We’ve seen the menu for Bourbon Steak, which has some very pricey beef from Japan you order by the ounce. What’s it like to cook a $300 steak?
(Laughing) I’ve actually cooked some more expensive than that. We have people come in and order a $500 steak. One person ordered a $1,200 steak. I actually think that’s insane. But we’re confident in our abilities. When an order like this comes in, we send a manager over there to make sure that the guest is well aware of what they are getting. If they’re on board, we’re happy to do it.
Chefs are known for eating some crazy things after work. Care to embarrass yourself?
I actually eat here quite a bit. I work really late and have an hour to drive home. I eat through the entire menu to do quality control checks. But I actually really enjoy a burger, so sometimes I’ll go off menu and put together a burger. At home when it’s late, I’ll go through the fridge and make a quesadilla or a peanut-butter-and-jelly sandwich.
What kind of people should consider cooking as a profession, and who should avoid it?
People who are very passionate about food should consider it. You have to love food. If you don’t have that passion, you will not succeed. If you don’t have really good common sense, you shouldn’t be in this industry. You have to be driven and be competitive. If you’re not competitive, you shouldn’t be in this business. It’s not for the lighthearted.

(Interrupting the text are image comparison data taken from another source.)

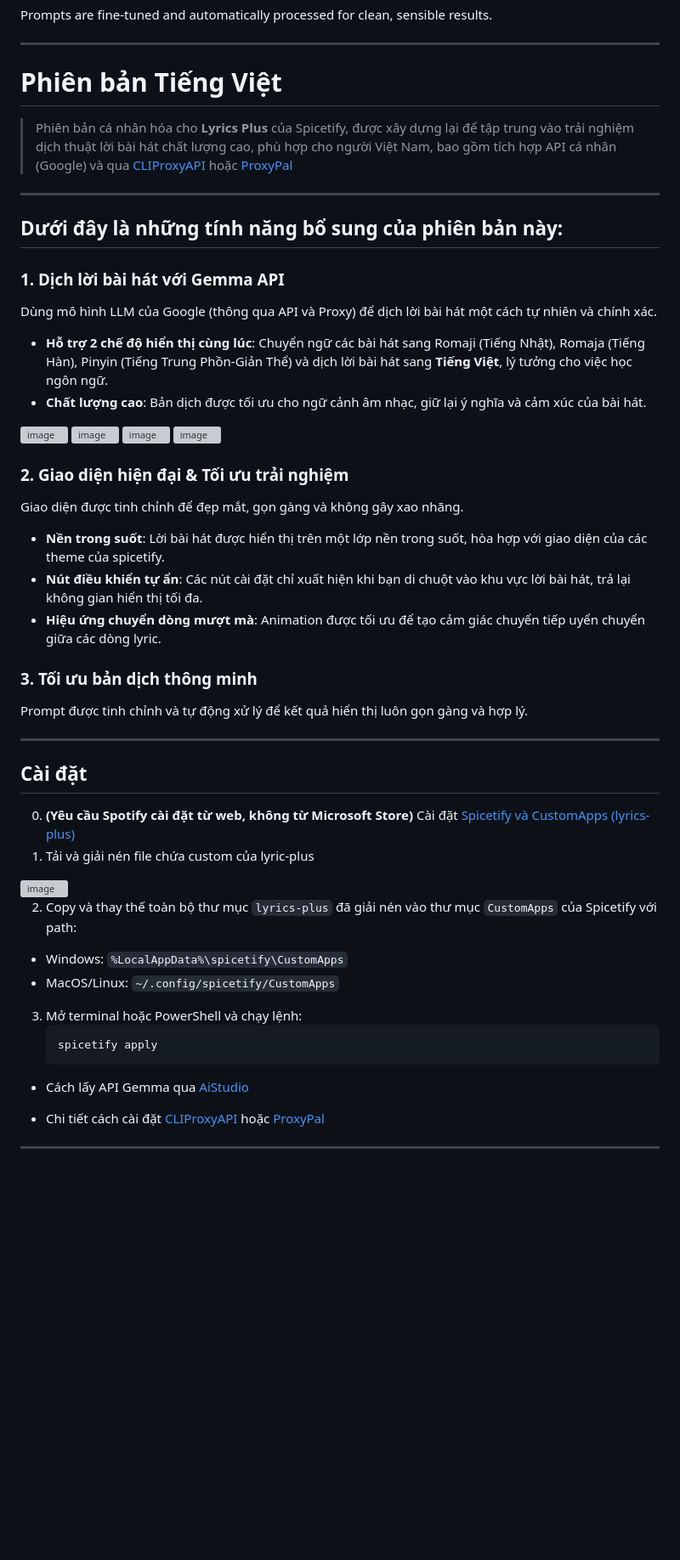
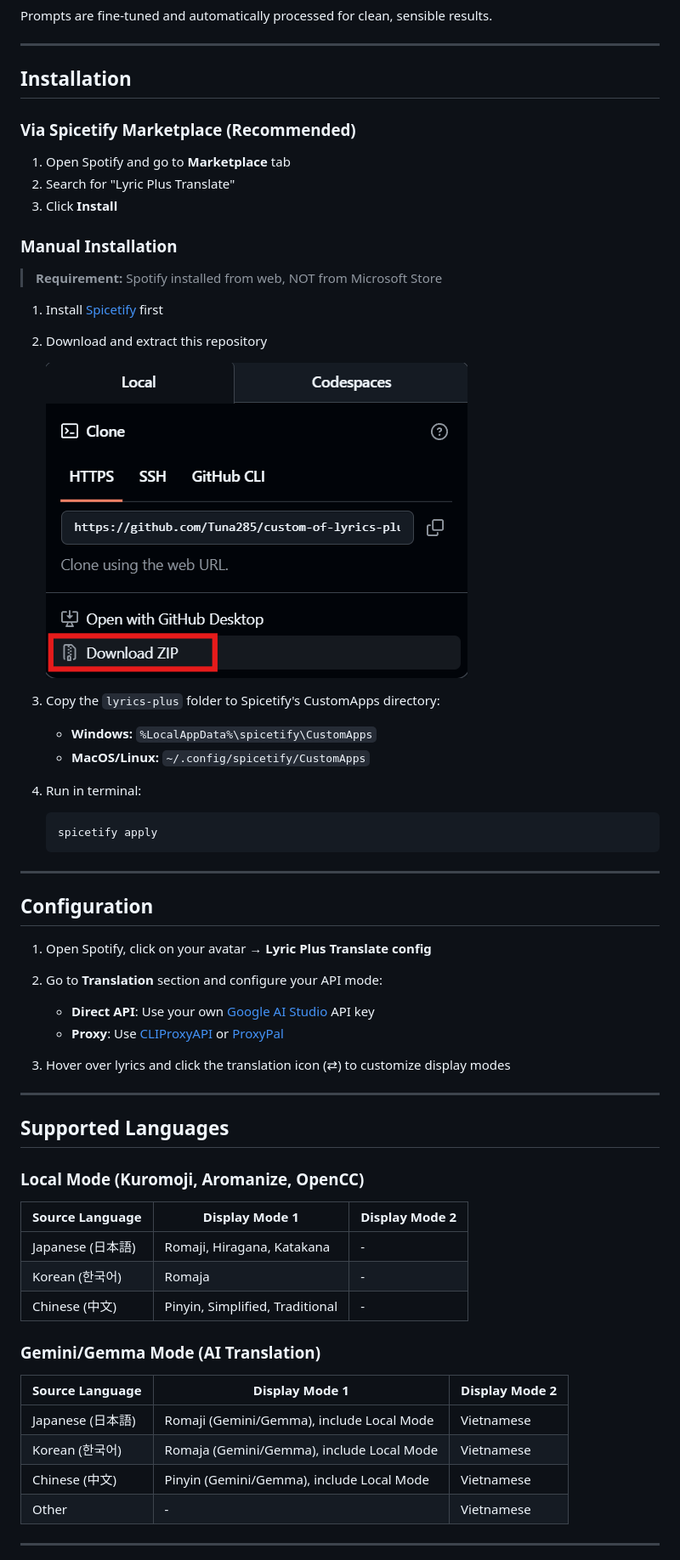
Before and after one commit to Tuna285/custom-of-lyrics-plus, a Markdown page: README.md, the part around one of its changes. Shown at 85% size. Drawn GitHub-style; pictures changed too: assets/manual_download.png (added); blank space fills up the shorter version; grey boxes are pictures that could not be loaded.

Commit message:
v1.2.1: Prepare for Spicetify Marketplace submission - Renamed to Lyric Plus Translate - Updated README with local assets - Added CHANGELOG.md

````diff
--- a/README.md
+++ b/README.md
@@ -21,50 +40,60 @@ Prompts are fine-tuned and automatically processed for clean, sensible results.
 
 ---
 
-# Phiên bản Tiếng Việt
+## Installation
 
-> Phiên bản cá nhân hóa cho **Lyrics Plus** của Spicetify, được xây dựng lại để tập trung vào trải nghiệm dịch thuật lời bài hát chất lượng cao, phù hợp cho người Việt Nam, bao gồm tích hợp API cá nhân (Google) và qua [CLIProxyAPI](https://github.com/router-for-me/CLIProxyAPI) hoặc [ProxyPal](https://github.com/heyhuynhgiabuu/proxypal)
+### Via Spicetify Marketplace (Recommended)
+1. Open Spotify and go to **Marketplace** tab
+2. Search for "Lyric Plus Translate"
+3. Click **Install**
+
+### Manual Installation
+
+> **Requirement:** Spotify installed from web, NOT from Microsoft Store
+
+1. Install [Spicetify](https://spicetify.app/docs/getting-started) first
+2. Download and extract this repository
+
+   ![Download](assets/manual_download.png)
+
+3. Copy the `lyrics-plus` folder to Spicetify's CustomApps directory:
+   - **Windows:** `%LocalAppData%\spicetify\CustomApps`
+   - **MacOS/Linux:** `~/.config/spicetify/CustomApps`
+
+4. Run in terminal:
+   ```bash
+   spicetify apply
+   ```
 
 ---
 
-## Dưới đây là những tính năng bổ sung của phiên bản này:
-### 1. Dịch lời bài hát với Gemma API
-Dùng mô hình LLM của Google (thông qua API và Proxy) để dịch lời bài hát một cách tự nhiên và chính xác.
--   **Hỗ trợ 2 chế độ hiển thị cùng lúc**: Chuyển ngữ các bài hát sang Romaji (Tiếng Nhật), Romaja (Tiếng Hàn), Pinyin (Tiếng Trung Phồn-Giản Thể) và dịch lời bài hát sang **Tiếng Việt**, lý tưởng cho việc học ngôn ngữ.
--   **Chất lượng cao**: Bản dịch được tối ưu cho ngữ cảnh âm nhạc, giữ lại ý nghĩa và cảm xúc của bài hát.
-<img width="1919" height="1020" alt="image" src="https://github.com/user-attachments/assets/6b49032b-704e-4f35-8aec-cad9f42083f3" />
-<img width="1919" height="1022" alt="image" src="https://github.com/user-attachments/assets/aadf0f62-2c67-4396-89cd-15da4ed6882d" />
-<img width="1919" height="1021" alt="image" src="https://github.com/user-attachments/assets/90c26e06-d7f0-441f-a766-393e3a9ece72" />
-<img width="1919" height="1021" alt="image" src="https://github.com/user-attachments/assets/0c0d6497-5e43-4cb8-9581-218540a38e3f" />
+## Configuration
 
-### 2. Giao diện hiện đại & Tối ưu trải nghiệm
-Giao diện được tinh chỉnh để đẹp mắt, gọn gàng và không gây xao nhãng.
--   **Nền trong suốt**: Lời bài hát được hiển thị trên một lớp nền trong suốt, hòa hợp với giao diện của các theme của spicetify.
--   **Nút điều khiển tự ẩn**: Các nút cài đặt chỉ xuất hiện khi bạn di chuột vào khu vực lời bài hát, trả lại không gian hiển thị tối đa.
--   **Hiệu ứng chuyển dòng mượt mà**: Animation được tối ưu để tạo cảm giác chuyển tiếp uyển chuyển giữa các dòng lyric.
+1. Open Spotify, click on your avatar → **Lyric Plus Translate config**
+2. Go to **Translation** section and configure your API mode:
+   - **Direct API**: Use your own [Google AI Studio](https://aistudio.google.com/) API key
+   - **Proxy**: Use [CLIProxyAPI](https://github.com/router-for-me/CLIProxyAPI) or [ProxyPal](https://github.com/heyhuynhgiabuu/proxypal)
 
-### 3. Tối ưu bản dịch thông minh
-Prompt được tinh chỉnh và tự động xử lý để kết quả hiển thị luôn gọn gàng và hợp lý.
+3. Hover over lyrics and click the translation icon (⇄) to customize display modes
 
 ---
 
-## Cài đặt
+## Supported Languages
 
-0.  **(Yêu cầu Spotify cài đặt từ web, không từ Microsoft Store)** Cài đặt [Spicetify và CustomApps (lyrics-plus)](https://spicetify.app/docs/getting-started)
-1.  Tải và giải nén file chứa custom của lyric-plus
-<img width="578" height="455" alt="image" src="https://github.com/user-attachments/assets/5f190f70-3185-4e2d-990f-90068d3bcf8d" />
+### Local Mode (Kuromoji, Aromanize, OpenCC)
+| Source Language | Display Mode 1 | Display Mode 2 |
+|-----------------|----------------|----------------|
+| Japanese (日本語) | Romaji, Hiragana, Katakana | - |
+| Korean (한국어) | Romaja | - |
+| Chinese (中文) | Pinyin, Simplified, Traditional | - |
 
-2.  Copy và thay thế toàn bộ thư mục `lyrics-plus` đã giải nén vào thư mục `CustomApps` của Spicetify với path:
-- Windows: ```%LocalAppData%\spicetify\CustomApps```
-- MacOS/Linux: ```~/.config/spicetify/CustomApps```
-
-3.  Mở terminal hoặc PowerShell và chạy lệnh:
-    ```
-    spicetify apply
-    ```
-* Cách lấy API Gemma qua [AiStudio](https://www.youtube.com/watch?v=JomWSwhwThg)
-
-* Chi tiết cách cài đặt [CLIProxyAPI](https://github.com/router-for-me/CLIProxyAPI) hoặc [ProxyPal](https://github.com/heyhuynhgiabuu/proxypal)
+### Gemini/Gemma Mode (AI Translation)
+| Source Language | Display Mode 1 | Display Mode 2 |
+|-----------------|----------------|----------------|
+| Japanese (日本語) | Romaji (Gemini/Gemma), include Local Mode | Vietnamese |
+| Korean (한국어) | Romaja (Gemini/Gemma), include Local Mode | Vietnamese |
+| Chinese (中文) | Pinyin (Gemini/Gemma), include Local Mode | Vietnamese |
+| Other | - | Vietnamese |
 
 ---
 
````
Also changed, not shown: other parts of README.md (+31 -9 lines), CHANGELOG.md (added, +90 -0 lines), 6 other files.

You have to be really tough and be willing to sacrifice.
What hours do you keep?
I usually leave my house in the East Bay at 9 or 10 in the morning, and I get home at 2 a.m.
Where will you be in 10 years?
I see myself as a chef/owner, owning something that’s a passion project for me. I want to have multiple restaurants where I do the type of food and hospitality I want to do. I also want to inspire a new generation.
Call The Bee’s Blair Anthony Robertson, (916) 321-1099. Follow him on Twitter @Blarob.
Executive chef, Bourbon Steak
Bruich was known for his modernist techniques and artistic approach to food as chef at the former LoungeON20 and then Enotria, where he earned four stars in The Bee and then saw the restaurant close. He decided to leave the Sacramento restaurant scene. In June he took a job with the prestigious Michael Mina restaurant group in San Francisco.